== EXERCISE DESCRIPTION ==
Without the pictures, write out every entry that follows exactly.

== Front-end code edit data ==
- - - -
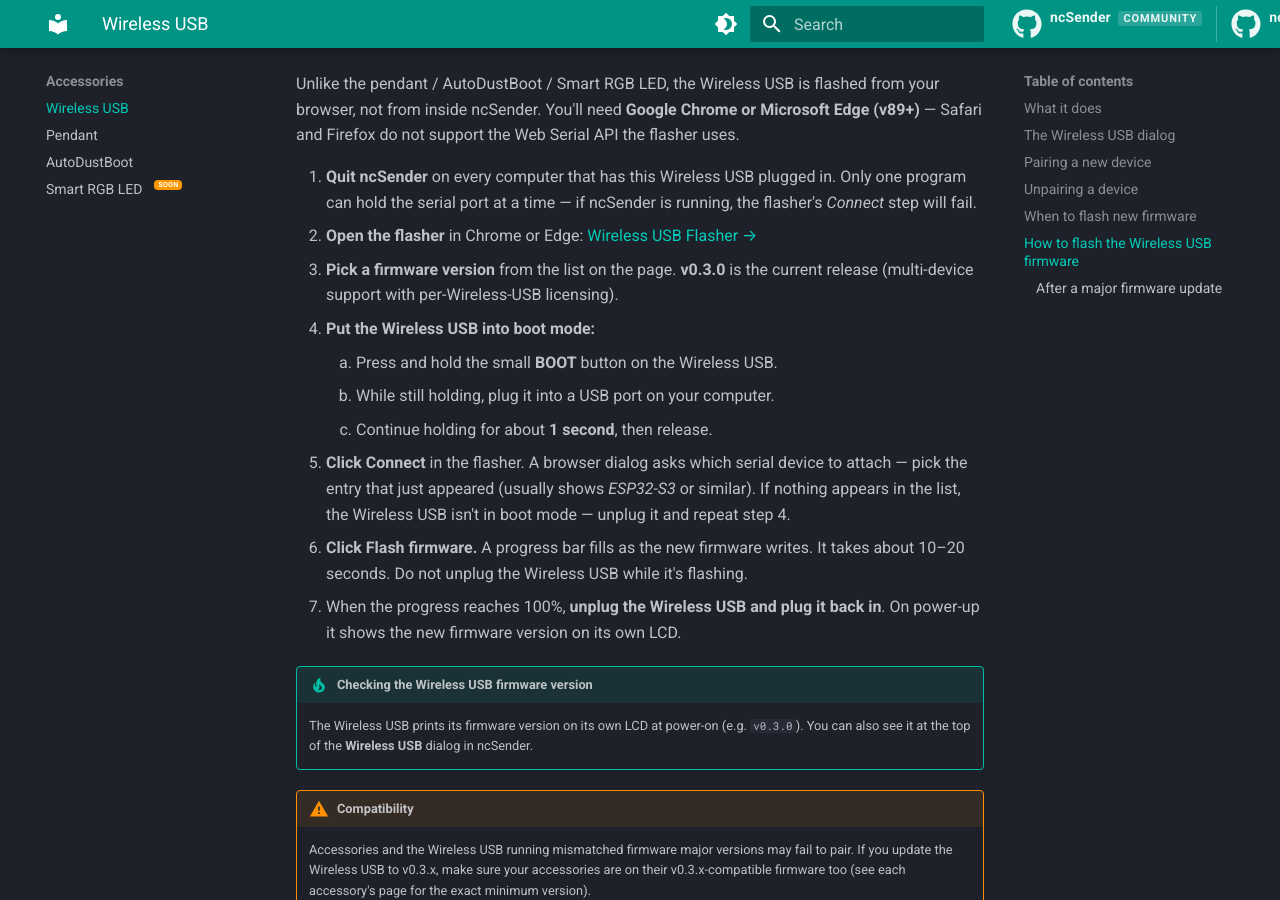
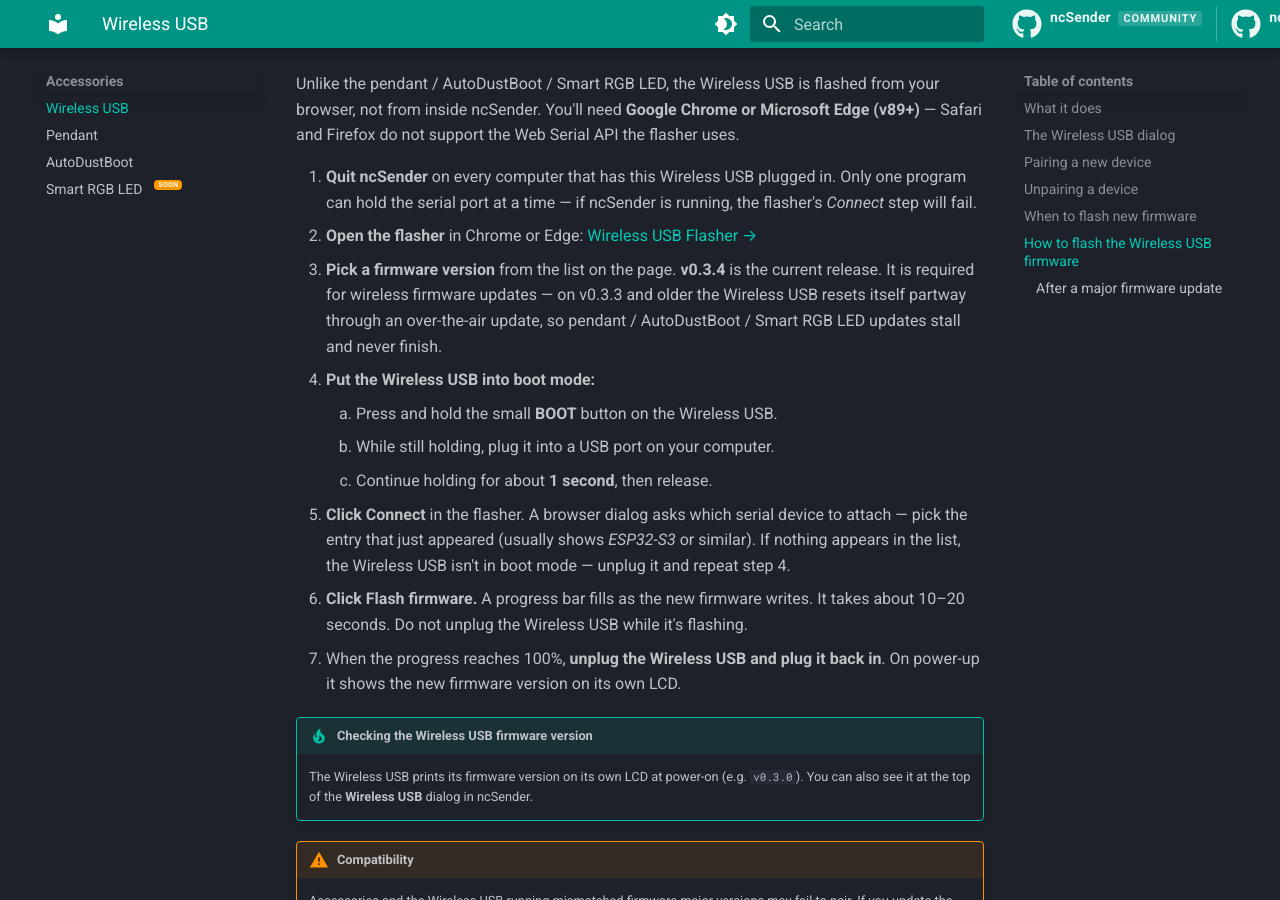
Before and after one commit to siganberg/ncSender.manual, an MkDocs documentation site: the page built from docs/accessories/wireless-usb.md, in a window 1280 px wide and 900 px high, scrolled down 2574 px. Built offline with MkDocs 1.6.1 and Material for MkDocs 9.7.7, drawn with Linux system fonts in a browser that asks for light colours; comment, search, counter and statistics services are not loaded.

Commit message:
Wireless USB flasher: publish v0.3.4
Fixes wireless firmware updates. On v0.3.3 and older the Wireless USB
resets itself partway through an over-the-air update — its interrupt
watchdog fires under the combined load of the update stream and routine
device chatter — so pendant / AutoDustBoot / Smart RGB LED updates stall
and never finish. Needs ncSender v2.0.118+ / ncSenderPro v2.0.180+ for
the host half of the fix.

Also refreshes the step-3 version callout on the Wireless USB page, which
still pointed at v0.3.0.

Co-Authored-By: Claude Opus 5 (1M context) <noreply@anthropic.com>

```diff
--- a/docs/accessories/wireless-usb.md
+++ b/docs/accessories/wireless-usb.md
@@ -86,9 +86,11 @@ support the Web Serial API the flasher uses.
    running, the flasher's *Connect* step will fail.
 2. **Open the flasher** in Chrome or Edge:
    [Wireless USB Flasher &rarr;](../utility/wireless-usb-flasher.md)
-3. **Pick a firmware version** from the list on the page. **v0.3.0** is
-   the current release (multi-device support with per-Wireless-USB
-   licensing).
+3. **Pick a firmware version** from the list on the page. **v0.3.4** is
+   the current release. It is required for wireless firmware updates —
+   on v0.3.3 and older the Wireless USB resets itself partway through an
+   over-the-air update, so pendant / AutoDustBoot / Smart RGB LED updates
+   stall and never finish.
 4. **Put the Wireless USB into boot mode:**
     1. Press and hold the small **BOOT** button on the Wireless USB.
     2. While still holding, plug it into a USB port on your computer.
```
Also changed, not shown: docs/utility/wireless-usb-flasher.md (+1 -1 lines), 1 other file.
- - - -
== EXERCISE OUTPUT ==
Before and after one commit to siganberg/ncSender.manual, an MkDocs documentation site: the page built from docs/accessories/wireless-usb.md, in a window 1280 px wide and 900 px high, scrolled down 2574 px. Built offline with MkDocs 1.6.1 and Material for MkDocs 9.7.7, drawn with Linux system fonts in a browser that asks for light colours; comment, search, counter and statistics services are not loaded.

Commit message:
Wireless USB flasher: publish v0.3.4
Fixes wireless firmware updates. On v0.3.3 and older the Wireless USB
resets itself partway through an over-the-air update — its interrupt
watchdog fires under the combined load of the update stream and routine
device chatter — so pendant / AutoDustBoot / Smart RGB LED updates stall
and never finish. Needs ncSender v2.0.118+ / ncSenderPro v2.0.180+ for
the host half of the fix.

Also refreshes the step-3 version callout on the Wireless USB page, which
still pointed at v0.3.0.

Co-Authored-By: Claude Opus 5 (1M context) <noreply@anthropic.com>

```diff
--- a/docs/accessories/wireless-usb.md
+++ b/docs/accessories/wireless-usb.md
@@ -86,9 +86,11 @@ support the Web Serial API the flasher uses.
    running, the flasher's *Connect* step will fail.
 2. **Open the flasher** in Chrome or Edge:
    [Wireless USB Flasher &rarr;](../utility/wireless-usb-flasher.md)
-3. **Pick a firmware version** from the list on the page. **v0.3.0** is
-   the current release (multi-device support with per-Wireless-USB
-   licensing).
+3. **Pick a firmware version** from the list on the page. **v0.3.4** is
+   the current release. It is required for wireless firmware updates —
+   on v0.3.3 and older the Wireless USB resets itself partway through an
+   over-the-air update, so pendant / AutoDustBoot / Smart RGB LED updates
+   stall and never finish.
 4. **Put the Wireless USB into boot mode:**
     1. Press and hold the small **BOOT** button on the Wireless USB.
     2. While still holding, plug it into a USB port on your computer.
```
Also changed, not shown: docs/utility/wireless-usb-flasher.md (+1 -1 lines), 1 other file.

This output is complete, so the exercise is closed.